Every line containing "targetPoint" should be identified and copied from the data below.

---------- Data supplied

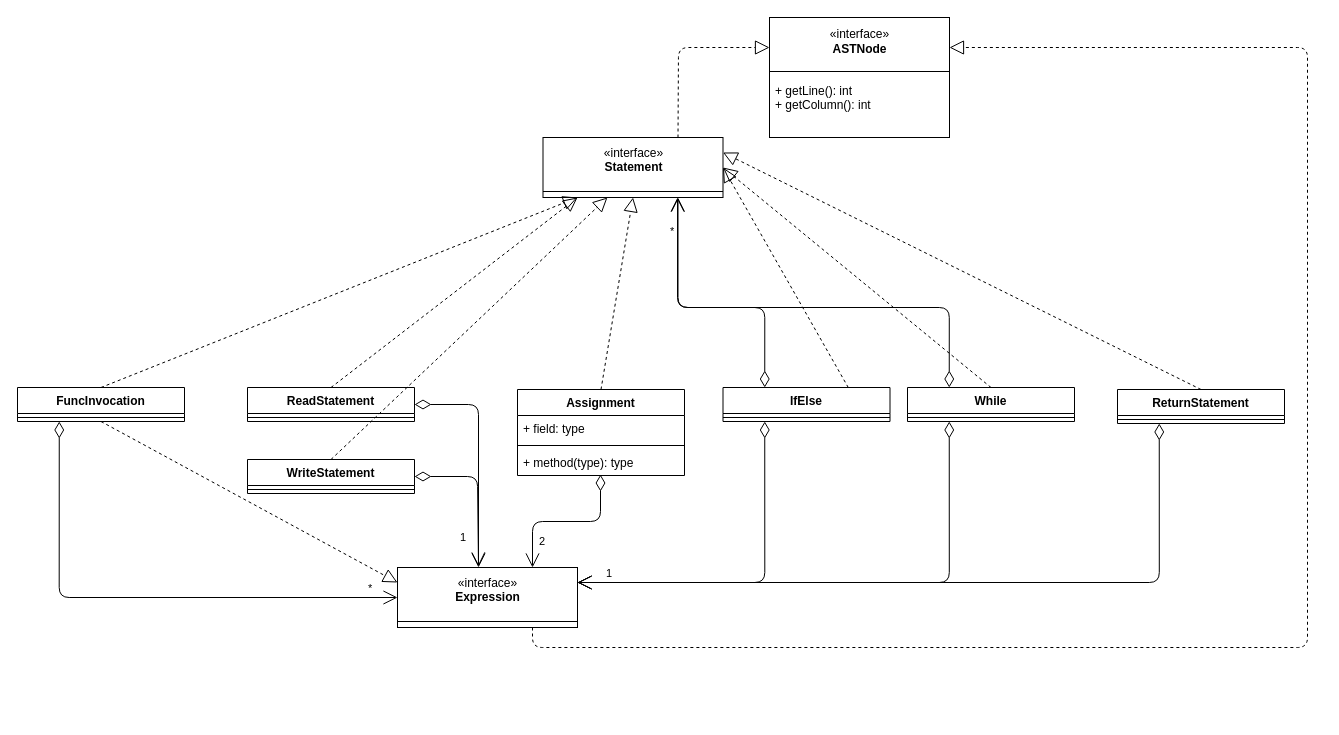
This is src/diagrams/statements.drawio from UO258220/DLP_cmm, a draw.io file, before an edit. Source tidied: cells renumbered, new cells numbered last; positions are measured from the earlier drawing's top-left corner, leaving out a move shared by most shapes. Both pictures are drawn from the tidied source at 100%, with x=0, y=0 at pixel (17, 17).
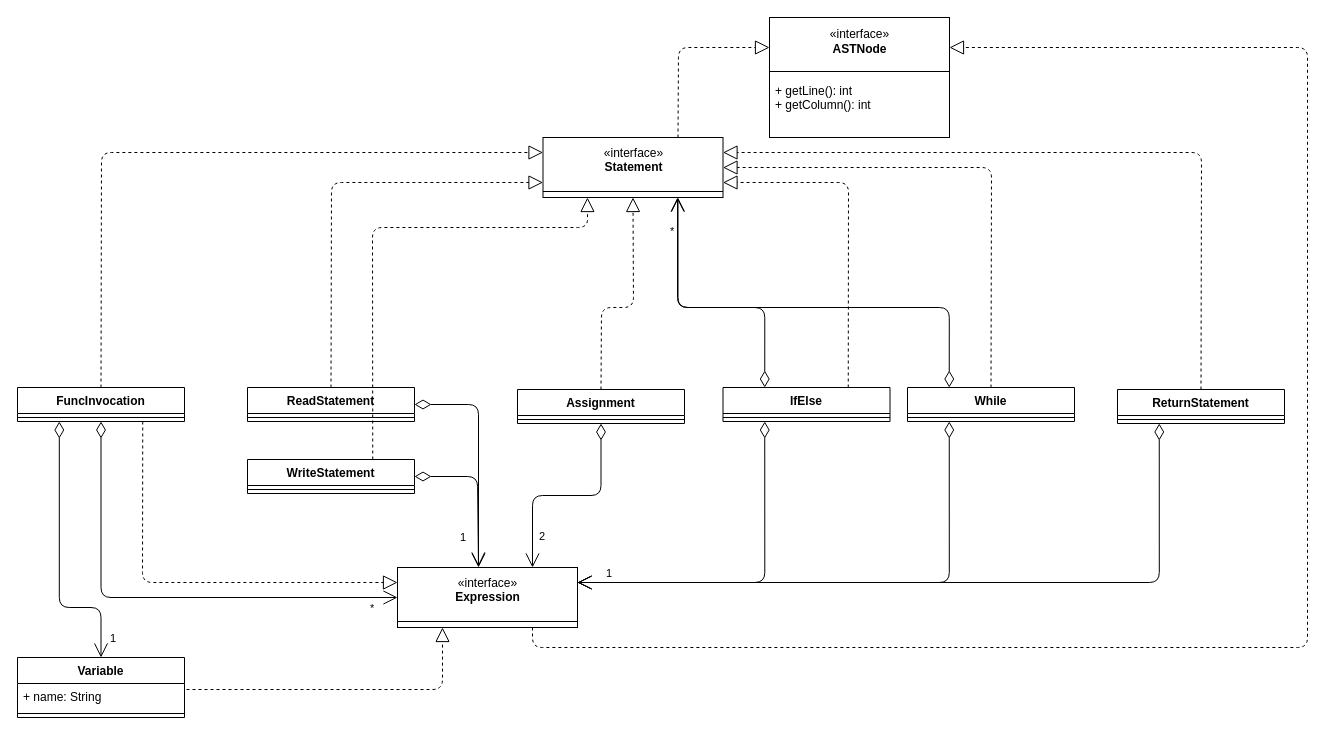
Above is the later version.

Unchanged cells that the change refers to:
```xml
<mxCell id="3" value="«interface»&lt;br&gt;&lt;b&gt;Expression&lt;br&gt;&lt;br&gt;&lt;/b&gt;" style="html=1;" parent="2" vertex="1">
  <mxGeometry width="180" height="60" as="geometry" />
</mxCell>
<mxCell id="10" value="«interface»&lt;br&gt;&lt;b&gt;Statement&lt;br&gt;&lt;br&gt;&lt;/b&gt;" style="html=1;" parent="9" vertex="1">
  <mxGeometry width="180" height="60" as="geometry" />
</mxCell>
<mxCell id="11" style="line;strokeWidth=1;fillColor=none;align=left;verticalAlign=middle;spacingTop=-1;spacingLeft=3;spacingRight=3;labelPosition=right;points=[];portConstraint=eastwest;" parent="9" vertex="1">
  <mxGeometry y="50" width="180" height="8" as="geometry" />
</mxCell>
<mxCell id="20" value="ReadStatement" style="swimlane;fontStyle=1;align=center;verticalAlign=top;horizontal=1;startSize=26;" parent="1" vertex="1">
  <mxGeometry x="230" y="370" width="167" height="34" as="geometry" />
</mxCell>
<mxCell id="22" value="WriteStatement" style="swimlane;fontStyle=1;align=center;verticalAlign=top;horizontal=1;startSize=26;" parent="1" vertex="1">
  <mxGeometry x="230" y="442" width="167" height="34" as="geometry" />
</mxCell>
<mxCell id="28" value="IfElse" style="swimlane;fontStyle=1;align=center;verticalAlign=top;horizontal=1;startSize=26;" parent="1" vertex="1">
  <mxGeometry x="705.5" y="370" width="167" height="34" as="geometry" />
</mxCell>
<mxCell id="33" value="While" style="swimlane;fontStyle=1;align=center;verticalAlign=top;horizontal=1;startSize=26;" parent="1" vertex="1">
  <mxGeometry x="890" y="370" width="167" height="34" as="geometry" />
</mxCell>
<mxCell id="38" value="ReturnStatement" style="swimlane;fontStyle=1;align=center;verticalAlign=top;horizontal=1;startSize=26;" parent="1" vertex="1">
  <mxGeometry x="1100" y="372" width="167" height="34" as="geometry" />
</mxCell>
<mxCell id="42" value="FuncInvocation" style="swimlane;fontStyle=1;align=center;verticalAlign=top;horizontal=1;startSize=26;" parent="1" vertex="1">
  <mxGeometry y="370" width="167" height="34" as="geometry" />
</mxCell>
```

What changed in the source:
```diff
@@
     <mxCell id="5" value="Assignment" style="swimlane;fontStyle=1;align=center;verticalAlign=top;horizontal=1;startSize=26;" parent="1" vertex="1">
-      <mxGeometry x="500" y="372" width="167" height="86" as="geometry" />
+      <mxGeometry x="500" y="372" width="167" height="34" as="geometry" />
     </mxCell>
-    <mxCell id="6" value="+ field: type" style="text;strokeColor=none;fillColor=none;align=left;verticalAlign=top;spacingLeft=4;spacingRight=4;overflow=hidden;" parent="5" vertex="1">
-      <mxGeometry y="26" width="167" height="26" as="geometry" />
-    </mxCell>
     <mxCell id="7" style="line;strokeWidth=1;fillColor=none;align=left;verticalAlign=middle;spacingTop=-1;spacingLeft=3;spacingRight=3;labelPosition=right;" parent="5" vertex="1">
-      <mxGeometry y="52" width="167" height="8" as="geometry" />
+      <mxGeometry y="26" width="167" height="8" as="geometry" />
     </mxCell>
-    <mxCell id="8" value="+ method(type): type" style="text;strokeColor=none;fillColor=none;align=left;verticalAlign=top;spacingLeft=4;spacingRight=4;overflow=hidden;points=[[0,0.5],[1,0.5]];portConstraint=eastwest;" parent="5" vertex="1">
-      <mxGeometry y="60" width="167" height="26" as="geometry" />
-    </mxCell>
@@
     <mxCell id="12" style="endArrow=block;dashed=1;endFill=0;endSize=12;html=1;entryX=0.5;entryY=1;entryDx=0;entryDy=0;exitX=0.5;exitY=0;exitDx=0;exitDy=0;" parent="1" edge="1" source="5" target="10">
-      <mxGeometry relative="1" as="geometry" />
+      <mxGeometry relative="1" as="geometry">
+        <Array as="points">
+          <mxPoint x="584" y="290" />
+          <mxPoint x="616" y="290" />
+        </Array>
+      </mxGeometry>
     </mxCell>
-    <mxCell id="13" value="2" style="endArrow=open;html=1;endSize=12;startArrow=diamondThin;startSize=14;startFill=0;edgeStyle=orthogonalEdgeStyle;align=left;verticalAlign=bottom;entryX=0.75;entryY=0;entryDx=0;entryDy=0;exitX=0.497;exitY=0.962;exitDx=0;exitDy=0;exitPerimeter=0;" parent="1" edge="1" source="8" target="3">
+    <mxCell id="13" value="2" style="endArrow=open;html=1;endSize=12;startArrow=diamondThin;startSize=14;startFill=0;edgeStyle=orthogonalEdgeStyle;align=left;verticalAlign=bottom;entryX=0.75;entryY=0;entryDx=0;entryDy=0;exitX=0.5;exitY=1;exitDx=0;exitDy=0;" parent="1" edge="1" source="5" target="3">
       <mxGeometry x="0.79" y="5" relative="1" as="geometry" />
     </mxCell>
@@
-    <mxCell id="24" style="endArrow=block;dashed=1;endFill=0;endSize=12;html=1;entryX=0.358;entryY=1.25;entryDx=0;entryDy=0;exitX=0.5;exitY=0;exitDx=0;exitDy=0;entryPerimeter=0;" parent="1" edge="1" source="22" target="11">
-      <mxGeometry relative="1" as="geometry" />
+    <mxCell id="24" style="endArrow=block;dashed=1;endFill=0;endSize=12;html=1;entryX=0.247;entryY=1;entryDx=0;entryDy=0;exitX=0.75;exitY=0;exitDx=0;exitDy=0;entryPerimeter=0;" parent="1" edge="1" source="22" target="10">
+      <mxGeometry relative="1" as="geometry">
+        <Array as="points">
+          <mxPoint x="355" y="210" />
+          <mxPoint x="570" y="210" />
+        </Array>
+      </mxGeometry>
     </mxCell>
-    <mxCell id="25" style="endArrow=block;dashed=1;endFill=0;endSize=12;html=1;entryX=0.192;entryY=1;entryDx=0;entryDy=0;exitX=0.5;exitY=0;exitDx=0;exitDy=0;entryPerimeter=0;" parent="1" edge="1" source="20" target="10">
-      <mxGeometry relative="1" as="geometry" />
+    <mxCell id="25" style="endArrow=block;dashed=1;endFill=0;endSize=12;html=1;entryX=0;entryY=0.75;entryDx=0;entryDy=0;exitX=0.5;exitY=0;exitDx=0;exitDy=0;" parent="1" edge="1" source="20" target="10">
+      <mxGeometry relative="1" as="geometry">
+        <Array as="points">
+          <mxPoint x="314" y="165" />
+        </Array>
+      </mxGeometry>
     </mxCell>
@@
-    <mxCell id="32" style="endArrow=block;dashed=1;endFill=0;endSize=12;html=1;exitX=0.75;exitY=0;exitDx=0;exitDy=0;entryX=1;entryY=0.5;entryDx=0;entryDy=0;" parent="1" edge="1" source="28" target="10">
-      <mxGeometry relative="1" as="geometry" />
+    <mxCell id="32" style="endArrow=block;dashed=1;endFill=0;endSize=12;html=1;exitX=0.75;exitY=0;exitDx=0;exitDy=0;entryX=1;entryY=0.75;entryDx=0;entryDy=0;" parent="1" edge="1" source="28" target="10">
+      <mxGeometry relative="1" as="geometry">
+        <Array as="points">
+          <mxPoint x="831" y="165" />
+        </Array>
+      </mxGeometry>
     </mxCell>
@@
     <mxCell id="36" style="endArrow=block;dashed=1;endFill=0;endSize=12;html=1;entryX=1;entryY=0.5;entryDx=0;entryDy=0;exitX=0.5;exitY=0;exitDx=0;exitDy=0;" parent="1" edge="1" source="33" target="10">
-      <mxGeometry relative="1" as="geometry" />
+      <mxGeometry relative="1" as="geometry">
+        <Array as="points">
+          <mxPoint x="974" y="150" />
+        </Array>
+      </mxGeometry>
     </mxCell>
@@
     <mxCell id="41" style="endArrow=block;dashed=1;endFill=0;endSize=12;html=1;exitX=0.5;exitY=0;exitDx=0;exitDy=0;entryX=1;entryY=0.25;entryDx=0;entryDy=0;" parent="1" edge="1" source="38" target="10">
-      <mxGeometry relative="1" as="geometry" />
+      <mxGeometry relative="1" as="geometry">
+        <Array as="points">
+          <mxPoint x="1184" y="135" />
+        </Array>
+      </mxGeometry>
     </mxCell>
@@
-    <mxCell id="44" value="*" style="endArrow=open;html=1;endSize=12;startArrow=diamondThin;startSize=14;startFill=0;edgeStyle=orthogonalEdgeStyle;align=left;verticalAlign=bottom;entryX=0;entryY=0.5;entryDx=0;entryDy=0;exitX=0.25;exitY=1;exitDx=0;exitDy=0;" parent="1" edge="1" source="42" target="3">
-      <mxGeometry x="0.88" relative="1" as="geometry">
+    <mxCell id="44" value="*" style="endArrow=open;html=1;endSize=12;startArrow=diamondThin;startSize=14;startFill=0;edgeStyle=orthogonalEdgeStyle;align=left;verticalAlign=bottom;entryX=0;entryY=0.5;entryDx=0;entryDy=0;exitX=0.5;exitY=1;exitDx=0;exitDy=0;" parent="1" edge="1" source="42" target="3">
+      <mxGeometry x="0.87" y="-20" relative="1" as="geometry">
         <Array as="points">
-          <mxPoint x="42" y="580" />
+          <mxPoint x="84" y="580" />
         </Array>
+        <mxPoint x="1" as="offset" />
       </mxGeometry>
     </mxCell>
-    <mxCell id="45" style="endArrow=block;dashed=1;endFill=0;endSize=12;html=1;exitX=0.5;exitY=0;exitDx=0;exitDy=0;" parent="1" edge="1" source="42">
+    <mxCell id="45" style="endArrow=block;dashed=1;endFill=0;endSize=12;html=1;exitX=0.5;exitY=0;exitDx=0;exitDy=0;entryX=0;entryY=0.25;entryDx=0;entryDy=0;" parent="1" edge="1" source="42" target="10">
       <mxGeometry relative="1" as="geometry">
-        <mxPoint x="560" y="180" as="targetPoint" />
+        <Array as="points">
+          <mxPoint x="84" y="135" />
+        </Array>
       </mxGeometry>
     </mxCell>
@@
-    <mxCell id="47" style="endArrow=block;dashed=1;endFill=0;endSize=12;html=1;exitX=0.5;exitY=1;exitDx=0;exitDy=0;entryX=0;entryY=0.25;entryDx=0;entryDy=0;" parent="1" edge="1" source="42" target="3">
-      <mxGeometry relative="1" as="geometry" />
+    <mxCell id="47" style="endArrow=block;dashed=1;endFill=0;endSize=12;html=1;exitX=0.75;exitY=1;exitDx=0;exitDy=0;entryX=0;entryY=0.25;entryDx=0;entryDy=0;" parent="1" edge="1" source="42" target="3">
+      <mxGeometry relative="1" as="geometry">
+        <Array as="points">
+          <mxPoint x="125" y="565" />
+        </Array>
+      </mxGeometry>
     </mxCell>
+    <mxCell id="48" value="Variable" style="swimlane;fontStyle=1;align=center;verticalAlign=top;horizontal=1;startSize=26;" parent="1" vertex="1">
+      <mxGeometry y="640" width="167" height="60" as="geometry" />
+    </mxCell>
+    <mxCell id="49" value="+ name: String" style="text;strokeColor=none;fillColor=none;align=left;verticalAlign=top;spacingLeft=4;spacingRight=4;overflow=hidden;points=[[0,0.5],[1,0.5]];portConstraint=eastwest;" parent="48" vertex="1">
+      <mxGeometry y="26" width="167" height="26" as="geometry" />
+    </mxCell>
+    <mxCell id="50" style="line;strokeWidth=1;fillColor=none;align=left;verticalAlign=middle;spacingTop=-1;spacingLeft=3;spacingRight=3;labelPosition=right;" parent="48" vertex="1">
+      <mxGeometry y="52" width="167" height="8" as="geometry" />
+    </mxCell>
+    <mxCell id="51" value="1" style="endArrow=open;html=1;endSize=12;startArrow=diamondThin;startSize=14;startFill=0;edgeStyle=orthogonalEdgeStyle;align=left;verticalAlign=bottom;entryX=0.5;entryY=0;entryDx=0;entryDy=0;exitX=0.25;exitY=1;exitDx=0;exitDy=0;" parent="1" edge="1">
+      <mxGeometry x="0.93" y="7" relative="1" as="geometry">
+        <mxPoint x="41.8" y="404" as="sourcePoint" />
+        <mxPoint x="83.5" y="640" as="targetPoint" />
+        <Array as="points">
+          <mxPoint x="42" y="590" />
+          <mxPoint x="84" y="590" />
+        </Array>
+      </mxGeometry>
+    </mxCell>
+    <mxCell id="52" style="endArrow=block;dashed=1;endFill=0;endSize=12;html=1;exitX=1.012;exitY=0.231;exitDx=0;exitDy=0;exitPerimeter=0;entryX=0.25;entryY=1;entryDx=0;entryDy=0;" parent="1" edge="1" source="49" target="3">
+      <mxGeometry relative="1" as="geometry">
+        <Array as="points">
+          <mxPoint x="425" y="672" />
+        </Array>
+      </mxGeometry>
+    </mxCell>
```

--------------------

Task response:
-        <mxPoint x="560" y="180" as="targetPoint" />
+        <mxPoint x="83.5" y="640" as="targetPoint" />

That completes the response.